━━━ Exercise materials ━━━

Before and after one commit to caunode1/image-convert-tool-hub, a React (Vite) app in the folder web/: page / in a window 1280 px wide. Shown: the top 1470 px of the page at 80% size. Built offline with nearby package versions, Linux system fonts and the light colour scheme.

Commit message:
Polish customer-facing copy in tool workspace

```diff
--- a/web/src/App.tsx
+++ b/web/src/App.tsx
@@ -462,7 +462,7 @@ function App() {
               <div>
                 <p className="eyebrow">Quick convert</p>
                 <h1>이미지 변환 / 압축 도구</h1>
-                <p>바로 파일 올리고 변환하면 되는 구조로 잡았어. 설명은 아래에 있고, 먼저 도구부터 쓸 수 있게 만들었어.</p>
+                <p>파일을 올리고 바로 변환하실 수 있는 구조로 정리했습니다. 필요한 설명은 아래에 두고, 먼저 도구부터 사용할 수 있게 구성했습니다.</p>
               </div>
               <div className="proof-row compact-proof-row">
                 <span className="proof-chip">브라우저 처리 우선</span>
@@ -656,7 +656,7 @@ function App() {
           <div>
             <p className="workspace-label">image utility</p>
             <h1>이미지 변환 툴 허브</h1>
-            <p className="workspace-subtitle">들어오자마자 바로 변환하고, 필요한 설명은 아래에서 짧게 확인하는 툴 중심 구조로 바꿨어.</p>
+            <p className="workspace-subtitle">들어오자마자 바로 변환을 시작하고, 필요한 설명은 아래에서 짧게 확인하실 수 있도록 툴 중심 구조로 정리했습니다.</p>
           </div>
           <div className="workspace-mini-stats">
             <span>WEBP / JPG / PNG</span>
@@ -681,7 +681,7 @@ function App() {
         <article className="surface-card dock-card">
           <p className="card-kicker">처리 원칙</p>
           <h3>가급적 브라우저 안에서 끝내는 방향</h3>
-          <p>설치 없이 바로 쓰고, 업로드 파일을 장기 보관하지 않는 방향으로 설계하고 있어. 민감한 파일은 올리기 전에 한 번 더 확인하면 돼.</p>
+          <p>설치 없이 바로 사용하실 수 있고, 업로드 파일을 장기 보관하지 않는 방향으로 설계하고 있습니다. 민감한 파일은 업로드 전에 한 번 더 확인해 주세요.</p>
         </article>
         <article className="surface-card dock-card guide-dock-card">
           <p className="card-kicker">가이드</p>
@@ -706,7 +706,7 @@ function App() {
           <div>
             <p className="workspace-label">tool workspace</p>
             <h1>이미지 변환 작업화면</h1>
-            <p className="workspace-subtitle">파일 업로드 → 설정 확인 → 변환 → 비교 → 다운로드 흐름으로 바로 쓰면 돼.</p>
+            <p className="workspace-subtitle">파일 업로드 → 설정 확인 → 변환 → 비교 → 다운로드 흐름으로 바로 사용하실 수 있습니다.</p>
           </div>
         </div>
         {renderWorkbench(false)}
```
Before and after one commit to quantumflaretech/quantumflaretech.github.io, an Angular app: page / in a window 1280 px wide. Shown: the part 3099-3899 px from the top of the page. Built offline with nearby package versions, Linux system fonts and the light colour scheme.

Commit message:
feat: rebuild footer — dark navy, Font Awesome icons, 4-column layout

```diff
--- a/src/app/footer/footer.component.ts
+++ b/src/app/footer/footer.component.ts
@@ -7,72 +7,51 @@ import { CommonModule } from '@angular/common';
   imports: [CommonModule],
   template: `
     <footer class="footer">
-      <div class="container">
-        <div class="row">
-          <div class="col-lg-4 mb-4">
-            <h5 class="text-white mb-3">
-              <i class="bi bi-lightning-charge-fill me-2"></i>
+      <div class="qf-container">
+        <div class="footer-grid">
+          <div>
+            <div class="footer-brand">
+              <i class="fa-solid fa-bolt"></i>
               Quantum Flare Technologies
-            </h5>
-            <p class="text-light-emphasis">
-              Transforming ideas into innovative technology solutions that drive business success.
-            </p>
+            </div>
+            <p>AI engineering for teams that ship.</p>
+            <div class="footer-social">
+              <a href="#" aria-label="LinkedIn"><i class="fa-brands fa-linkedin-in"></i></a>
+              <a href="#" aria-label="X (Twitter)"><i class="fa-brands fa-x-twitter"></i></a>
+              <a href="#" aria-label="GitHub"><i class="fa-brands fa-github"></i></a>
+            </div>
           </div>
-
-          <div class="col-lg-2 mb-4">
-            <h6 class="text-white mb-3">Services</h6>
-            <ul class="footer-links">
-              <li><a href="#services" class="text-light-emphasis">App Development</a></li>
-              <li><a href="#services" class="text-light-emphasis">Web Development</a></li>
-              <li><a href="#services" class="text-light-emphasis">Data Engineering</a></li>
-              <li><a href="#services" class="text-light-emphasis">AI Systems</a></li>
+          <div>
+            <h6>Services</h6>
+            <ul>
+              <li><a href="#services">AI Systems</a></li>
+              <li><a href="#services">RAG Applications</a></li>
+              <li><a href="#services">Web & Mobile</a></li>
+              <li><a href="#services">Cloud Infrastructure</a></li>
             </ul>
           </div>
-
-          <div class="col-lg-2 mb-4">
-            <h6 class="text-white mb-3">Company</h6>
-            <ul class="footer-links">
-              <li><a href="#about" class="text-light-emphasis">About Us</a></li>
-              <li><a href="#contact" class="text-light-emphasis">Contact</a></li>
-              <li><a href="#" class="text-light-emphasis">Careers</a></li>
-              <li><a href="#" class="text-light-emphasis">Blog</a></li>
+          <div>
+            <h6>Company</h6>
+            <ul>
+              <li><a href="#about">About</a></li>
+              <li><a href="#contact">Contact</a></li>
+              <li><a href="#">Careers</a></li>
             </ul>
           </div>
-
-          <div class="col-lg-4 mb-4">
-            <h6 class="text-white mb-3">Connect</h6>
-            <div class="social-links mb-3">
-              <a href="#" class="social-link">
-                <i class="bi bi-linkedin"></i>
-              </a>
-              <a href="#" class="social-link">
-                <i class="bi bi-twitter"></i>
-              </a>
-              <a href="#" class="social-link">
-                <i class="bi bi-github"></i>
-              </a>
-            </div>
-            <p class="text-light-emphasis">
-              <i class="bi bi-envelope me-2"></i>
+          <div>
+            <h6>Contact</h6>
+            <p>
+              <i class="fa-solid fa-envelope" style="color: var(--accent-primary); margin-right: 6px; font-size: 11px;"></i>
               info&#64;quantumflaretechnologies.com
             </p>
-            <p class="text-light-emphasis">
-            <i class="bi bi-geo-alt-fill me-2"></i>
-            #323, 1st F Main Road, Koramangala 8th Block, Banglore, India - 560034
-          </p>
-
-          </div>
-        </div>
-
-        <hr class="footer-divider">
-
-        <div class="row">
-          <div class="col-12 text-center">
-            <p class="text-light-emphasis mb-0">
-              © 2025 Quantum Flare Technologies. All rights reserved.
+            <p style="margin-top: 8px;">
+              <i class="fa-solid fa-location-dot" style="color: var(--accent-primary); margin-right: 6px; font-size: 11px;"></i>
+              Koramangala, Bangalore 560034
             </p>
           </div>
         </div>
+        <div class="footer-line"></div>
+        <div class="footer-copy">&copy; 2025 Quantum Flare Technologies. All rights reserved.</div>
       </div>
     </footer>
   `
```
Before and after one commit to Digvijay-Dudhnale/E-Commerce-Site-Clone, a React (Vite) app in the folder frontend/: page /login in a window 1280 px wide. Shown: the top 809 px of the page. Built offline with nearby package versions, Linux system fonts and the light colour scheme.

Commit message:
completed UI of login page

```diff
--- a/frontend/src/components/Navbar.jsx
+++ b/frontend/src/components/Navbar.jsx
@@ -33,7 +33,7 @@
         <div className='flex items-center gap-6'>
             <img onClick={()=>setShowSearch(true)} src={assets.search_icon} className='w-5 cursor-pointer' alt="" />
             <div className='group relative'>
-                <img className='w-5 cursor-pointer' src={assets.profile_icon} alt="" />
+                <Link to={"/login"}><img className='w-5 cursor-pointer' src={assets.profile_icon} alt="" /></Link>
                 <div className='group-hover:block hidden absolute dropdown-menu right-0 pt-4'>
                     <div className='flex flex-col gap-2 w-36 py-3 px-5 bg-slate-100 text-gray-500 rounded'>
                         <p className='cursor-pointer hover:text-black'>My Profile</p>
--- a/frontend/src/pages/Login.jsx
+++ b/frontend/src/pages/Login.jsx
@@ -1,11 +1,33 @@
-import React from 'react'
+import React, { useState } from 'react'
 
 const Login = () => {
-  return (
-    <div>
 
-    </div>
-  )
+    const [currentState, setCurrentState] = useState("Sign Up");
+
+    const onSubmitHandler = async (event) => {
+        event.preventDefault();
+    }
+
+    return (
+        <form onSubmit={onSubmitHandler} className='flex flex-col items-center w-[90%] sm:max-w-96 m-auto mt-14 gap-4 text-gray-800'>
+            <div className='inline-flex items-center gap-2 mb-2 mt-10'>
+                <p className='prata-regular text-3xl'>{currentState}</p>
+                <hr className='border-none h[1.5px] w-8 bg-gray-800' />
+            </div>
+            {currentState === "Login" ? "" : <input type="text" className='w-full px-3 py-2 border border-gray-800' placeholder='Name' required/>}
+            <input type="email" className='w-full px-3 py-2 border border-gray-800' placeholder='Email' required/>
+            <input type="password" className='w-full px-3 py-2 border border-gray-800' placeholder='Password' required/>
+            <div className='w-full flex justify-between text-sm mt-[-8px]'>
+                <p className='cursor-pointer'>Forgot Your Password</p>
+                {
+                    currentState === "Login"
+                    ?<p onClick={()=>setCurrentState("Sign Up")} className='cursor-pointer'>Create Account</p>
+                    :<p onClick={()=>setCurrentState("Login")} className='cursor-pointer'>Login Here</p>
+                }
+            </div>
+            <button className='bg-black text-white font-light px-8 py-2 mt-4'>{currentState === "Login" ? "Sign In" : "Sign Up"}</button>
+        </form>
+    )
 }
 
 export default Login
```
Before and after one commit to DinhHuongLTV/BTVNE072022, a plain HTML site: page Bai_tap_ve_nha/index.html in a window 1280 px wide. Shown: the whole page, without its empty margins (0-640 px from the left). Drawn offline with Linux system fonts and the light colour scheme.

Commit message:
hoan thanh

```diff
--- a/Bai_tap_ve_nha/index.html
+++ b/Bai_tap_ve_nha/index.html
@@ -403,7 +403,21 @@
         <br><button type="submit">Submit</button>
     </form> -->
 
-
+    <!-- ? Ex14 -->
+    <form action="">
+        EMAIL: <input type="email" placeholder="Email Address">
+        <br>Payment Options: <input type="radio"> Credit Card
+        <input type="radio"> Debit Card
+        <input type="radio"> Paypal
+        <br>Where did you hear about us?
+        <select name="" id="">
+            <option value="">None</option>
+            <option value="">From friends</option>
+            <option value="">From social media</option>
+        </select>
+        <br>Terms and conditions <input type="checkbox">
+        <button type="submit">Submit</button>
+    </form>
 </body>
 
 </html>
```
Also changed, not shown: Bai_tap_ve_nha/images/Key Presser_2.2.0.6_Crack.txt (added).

━━━

Exercise goal: Show the lines of the entries that include the string "border", copying each in full.

Your solution:
+                <hr className='border-none h[1.5px] w-8 bg-gray-800' />
+            {currentState === "Login" ? "" : <input type="text" className='w-full px-3 py-2 border border-gray-800' placeholder='Name' required/>}
+            <input type="email" className='w-full px-3 py-2 border border-gray-800' placeholder='Email' required/>
+            <input type="password" className='w-full px-3 py-2 border border-gray-800' placeholder='Password' required/>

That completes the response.